Devon Energy Corp., Chesapeake Energy Corp. and SandRidge Energy Inc. reported second-quarter earnings Wednesday. At all three firms, oil and natural gas production was up, but while all three continued to make money, they each earned less in the second quarter than they did in the year-ago period.

Devon Energy Corp.

Devon Energy Corp. boosted its oil production more than one-third in the second quarter amid a strategic transformation, company officials said Wednesday.

Devon reported net earnings of $675 million, or $1.65 a share, for the quarter. That is down slightly from the same period of last year, when the company earned $683 million, or $1.69 a share.

Devon’s adjusted earnings of $574 million, or $1.40 a share, were in line with analysts’ estimates and up 16 percent over last year.

“The second quarter was another outstanding one for Devon, both operationally and financially, as we continued to successfully execute on our strategic plan,” Devon CEO John Richels said in a conference call with analysts.

He said Devon reconfigured its portfolio by acquiring acreage in south Texas’ oil-rich Eagle Ford Shale, moving its pipeline assets to Enlink Midstream and selling its noncore assets.

“Our drilling program has delivered impressive oil production growth through our focus on our reconfigured portfolio,” Richels said.

He said Devon was able to increase oil production from its retained assets by 34 percent, reaching an average of more than 200,000 barrels a day. The growth was driven by a 79 percent increase from the company’s light oil assets in the U.S., notably its “world-class operations” in Texas.

Richels said Devon’s oil-rich holdings in the Eagle Ford and Permian Basin should push the company’s total liquids production to near 60 percent by the end of the year. That figure had been just more than 30 percent a few years ago.

“This portfolio repositioning provides Devon all the necessary attributes to deliver superior per-share growth,” Richels said. “Our go-forward assets are generating excellent full-cycle returns, we have a strong investment-grade balance sheet, and we have a deep inventory of highly economic, low-risk development projects in some of the most attractive basins in North America.”

Dave Hager, Devon’s chief operating officer, said the company is “laser focused” on improving its operational performance. Teams are looking to reduce drilling times, optimize completion designs and make production operations more efficient, he said.

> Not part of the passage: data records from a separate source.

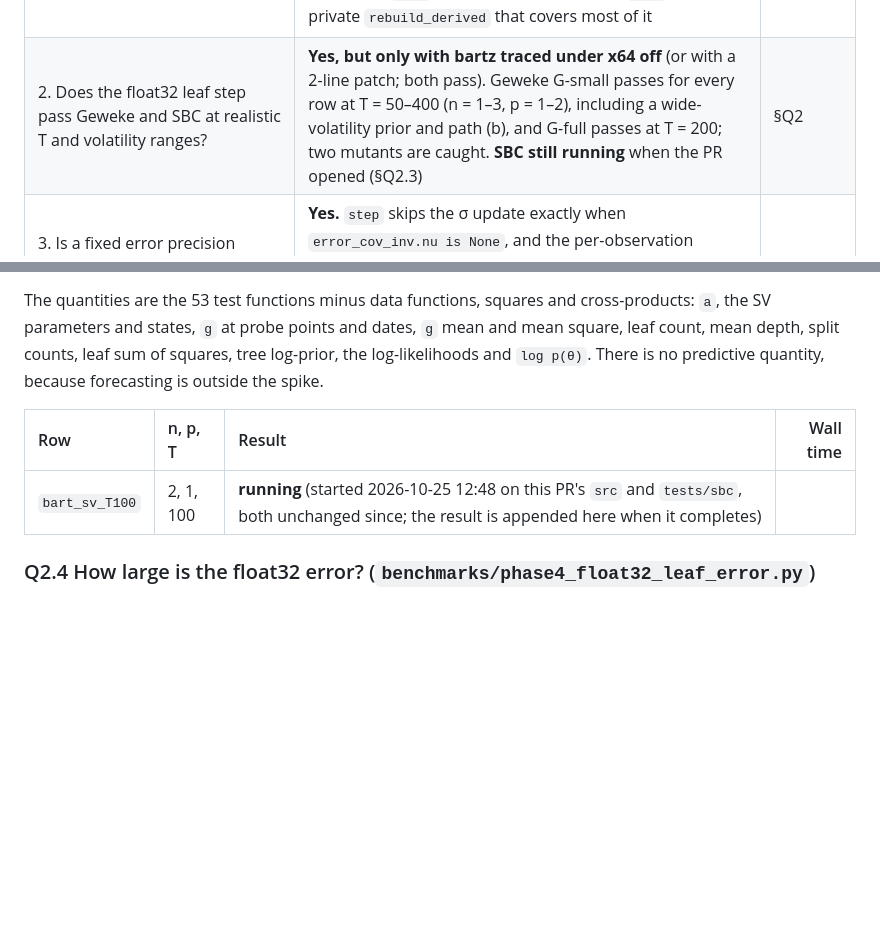
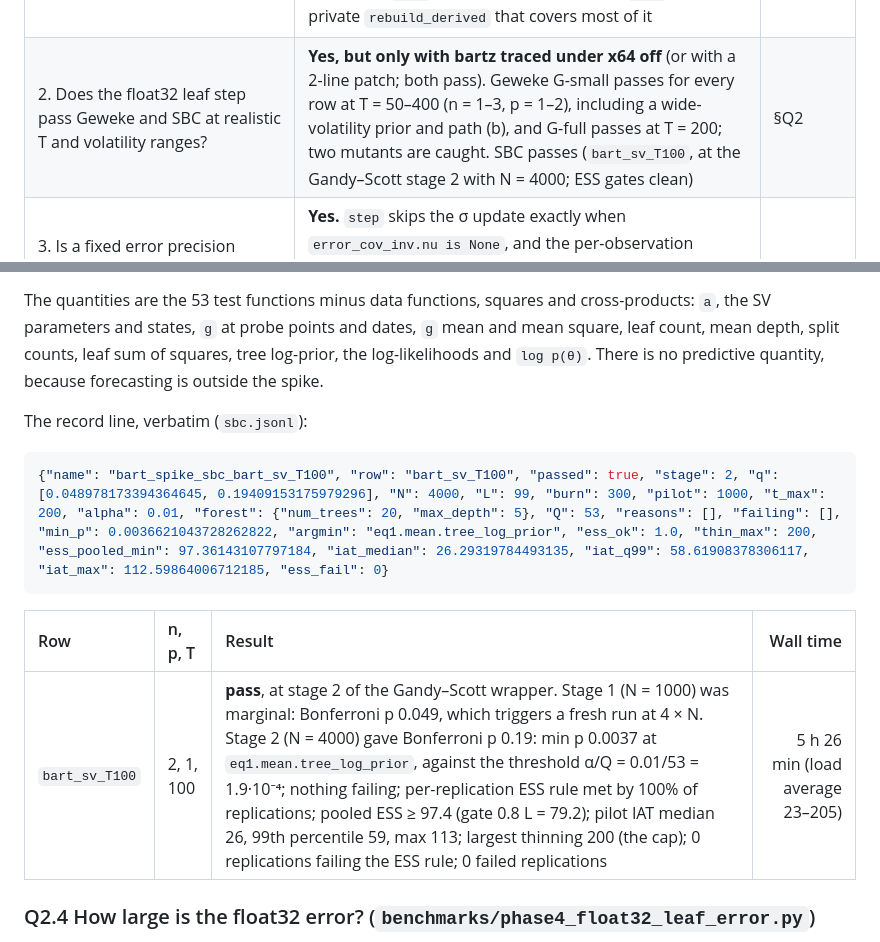
Before and after one commit to yigitokar/rai-bvar, a Markdown page: docs/phase4/SPIKE.md, 2 parts joined by grey strips. GitHub-like rendering; blank space fills up the shorter version.

Commit message:
SPIKE.md: record the SBC result (passes at Gandy-Scott stage 2, N = 4000)
Stage 1 (N = 1000) was marginal (Bonferroni p 0.049), so the
wrapper reran at 4x N. Stage 2 gave Bonferroni p 0.19: min p 0.0037
at eq1.mean.tree_log_prior against alpha/Q = 1.9e-4. Both ESS gates
are clean and the pilot IATs are at most 113. The record line is
quoted verbatim in the memo.

Co-Authored-By: Claude Opus 5.5 <noreply@anthropic.com>

````diff
--- a/docs/phase4/SPIKE.md
+++ b/docs/phase4/SPIKE.md
@@ -60,7 +60,7 @@ None of these blocks Phase 4.
 | Question | Answer | Evidence |
 | :--- | :--- | :--- |
 | 1. Swap the residual target and `1/λ_{i,t}` into `State` each sweep, in a jitted loop, correctly across releases? Public setter? | **Yes, with a caveat on churn.** `set_data` rewrites 13 fields and rebuilds the incremental per-leaf precision cache. It is bitwise equal to `init` (all written fields, and one `step` afterwards), and it reproduces bartz's own caches on grown forests. It is unchanged and exact on 0.12.0, 0.12.1, 0.13.0 and `main`. There is no public setter; `main` adds a private `rebuild_derived` that covers most of it | §Q1 |
-| 2. Does the float32 leaf step pass Geweke and SBC at realistic T and volatility ranges? | **Yes, but only with bartz traced under x64 off** (or with a 2-line patch; both pass). Geweke G-small passes for every row at T = 50–400 (n = 1–3, p = 1–2), including a wide-volatility prior and path (b), and G-full passes at T = 200; two mutants are caught. **SBC still running** when the PR opened (§Q2.3) | §Q2 |
+| 2. Does the float32 leaf step pass Geweke and SBC at realistic T and volatility ranges? | **Yes, but only with bartz traced under x64 off** (or with a 2-line patch; both pass). Geweke G-small passes for every row at T = 50–400 (n = 1–3, p = 1–2), including a wide-volatility prior and path (b), and G-full passes at T = 200; two mutants are caught. SBC passes (`bart_sv_T100`, at the Gandy–Scott stage 2 with N = 4000; ESS gates clean) | §Q2 |
 | 3. Is a fixed error precision (`Wishart(value=...)`) the right hook to leave volatility to the SV block? | **Yes.** `step` skips the σ update exactly when `error_cov_inv.nu is None`, and the per-observation weights are then the exact leaf-likelihood precisions (verified against the exact conditional). But `init` refuses that `Wishart` for continuous outcomes, so the adapter swaps it in after `init` | §Q3 |
 | Cost per sweep at n = 3–7, T = 200–400, 200 trees | 6.5–19 ms per sweep on one chain (minimum wall time, load 37–49), **13–17× `Linear × SV`** timed the same way (14–29× across the other measures and loads). The bartz tree loop dominates; `set_data` adds 3–10%; `vmap` gives no CPU parallelism. An idle-machine re-run is open (§5.1a) | §4 |
 
@@ -288,9 +288,15 @@ SV parameters and states, `g` at probe points and dates, `g` mean and mean squar
 depth, split counts, leaf sum of squares, tree log-prior, the log-likelihoods and `log p(θ)`. There
 is no predictive quantity, because forecasting is outside the spike.
 
+The record line, verbatim (`sbc.jsonl`):
+
+```json
+{"name": "bart_spike_sbc_bart_sv_T100", "row": "bart_sv_T100", "passed": true, "stage": 2, "q": [0.048978173394364645, 0.19409153175979296], "N": 4000, "L": 99, "burn": 300, "pilot": 1000, "t_max": 200, "alpha": 0.01, "forest": {"num_trees": 20, "max_depth": 5}, "Q": 53, "reasons": [], "failing": [], "min_p": 0.0036621043728262822, "argmin": "eq1.mean.tree_log_prior", "ess_ok": 1.0, "thin_max": 200, "ess_pooled_min": 97.36143107797184, "iat_median": 26.29319784493135, "iat_q99": 58.61908378306117, "iat_max": 112.59864006712185, "ess_fail": 0}
+```
+
 | Row | n, p, T | Result | Wall time |
 | :-- | :-- | :-- | --: |
-| `bart_sv_T100` | 2, 1, 100 | **running** (started 2026-10-25 12:48 on this PR's `src` and `tests/sbc`, both unchanged since; the result is appended here when it completes) | |
+| `bart_sv_T100` | 2, 1, 100 | **pass**, at stage 2 of the Gandy–Scott wrapper. Stage 1 (N = 1000) was marginal: Bonferroni p 0.049, which triggers a fresh run at 4 × N. Stage 2 (N = 4000) gave Bonferroni p 0.19: min p 0.0037 at `eq1.mean.tree_log_prior`, against the threshold α/Q = 0.01/53 = 1.9·10⁻⁴; nothing failing; per-replication ESS rule met by 100% of replications; pooled ESS ≥ 97.4 (gate 0.8 L = 79.2); pilot IAT median 26, 99th percentile 59, max 113; largest thinning 200 (the cap); 0 replications failing the ESS rule; 0 failed replications | 5 h 26 min (load average 23–205) |
 
 ### Q2.4 How large is the float32 error? (`benchmarks/phase4_float32_leaf_error.py`)
 
````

“Continuous improvement in each of these areas, and others, will provide incremental value in each of our operating areas,” Hager said.

He said Devon set a production record in western Oklahoma’s Anadarko Basin in the second quarter with redesigned completions and an ongoing acid treatment program.

Chesapeake Energy Corp.

Chesapeake Energy Corp. on Wednesday reported a 68 percent drop in profits, led by lower commodity prices and the cost of buying back debt.

The Oklahoma City oil and natural gas company posted a net income of $191 million, or 22 cents a share, down from $457 million, or 66 cents a share, in the year-ago quarter. Adjusting for one-time expenses, the company earned $235 million, or 36 cents a share, down from $265 million, or 51 cents a share, in the second quarter of 2013.

Adjusted earnings before interest, taxes, depreciation and amortization was $1.277 billion, down from $1.424 billion one year ago.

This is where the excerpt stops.